From the Paper:"At first glance, and from Imber-Black's psychiatric view, this atmosphere of greater openness brought benefits. Patients were less reluctant to reveal secrets that once might not have been raised. None the less, a frightening cultural shift was taking place. With the rising popularity of "ambush" style talk shows, people began to correlate opening secrets with the belief such actions were virtuous and automatically healing. What was once deeply personal and unmentionable was becoming a popular spectacle on a grand scale and was simply assumed to be cathartic."
Sample of Sources Used:
- Imber-Black, E. (2005). Talk show telling versus authentic telling: the effects of the popular media on secrecy and openness. In Coleman, L. & Funk, R. (Eds.) (2005), Professional and Public Writing - A Rhetoric and Reader for Advanced Composition (pp. 108-113). Upper Saddle River, NJ: Pearson Prentice Hall
Cite this Article Review:
TV Talk Shows (2008, May 11) Retrieved September 26, 2021, from https://www.academon.com/article-review/tv-talk-shows-103416/
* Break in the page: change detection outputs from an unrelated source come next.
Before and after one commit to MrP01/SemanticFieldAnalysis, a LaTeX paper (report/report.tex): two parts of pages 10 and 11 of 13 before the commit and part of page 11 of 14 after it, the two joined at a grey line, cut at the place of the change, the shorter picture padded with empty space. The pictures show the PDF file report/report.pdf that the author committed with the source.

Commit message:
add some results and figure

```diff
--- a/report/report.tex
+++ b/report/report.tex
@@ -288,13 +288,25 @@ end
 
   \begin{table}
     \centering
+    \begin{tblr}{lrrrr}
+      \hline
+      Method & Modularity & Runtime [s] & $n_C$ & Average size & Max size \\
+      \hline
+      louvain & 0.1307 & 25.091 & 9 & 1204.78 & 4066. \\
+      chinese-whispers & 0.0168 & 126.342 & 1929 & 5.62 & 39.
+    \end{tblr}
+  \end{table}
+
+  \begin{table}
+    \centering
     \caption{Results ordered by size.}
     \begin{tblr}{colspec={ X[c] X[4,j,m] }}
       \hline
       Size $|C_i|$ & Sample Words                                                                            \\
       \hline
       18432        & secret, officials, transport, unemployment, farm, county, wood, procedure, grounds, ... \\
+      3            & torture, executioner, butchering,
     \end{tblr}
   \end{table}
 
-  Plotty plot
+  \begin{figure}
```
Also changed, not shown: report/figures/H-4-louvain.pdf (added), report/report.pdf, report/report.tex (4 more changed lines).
"TV Talk Shows" 11 May 2008. Web. 26 September. 2021. <https://www.academon.com/article-review/tv-talk-shows-103416/>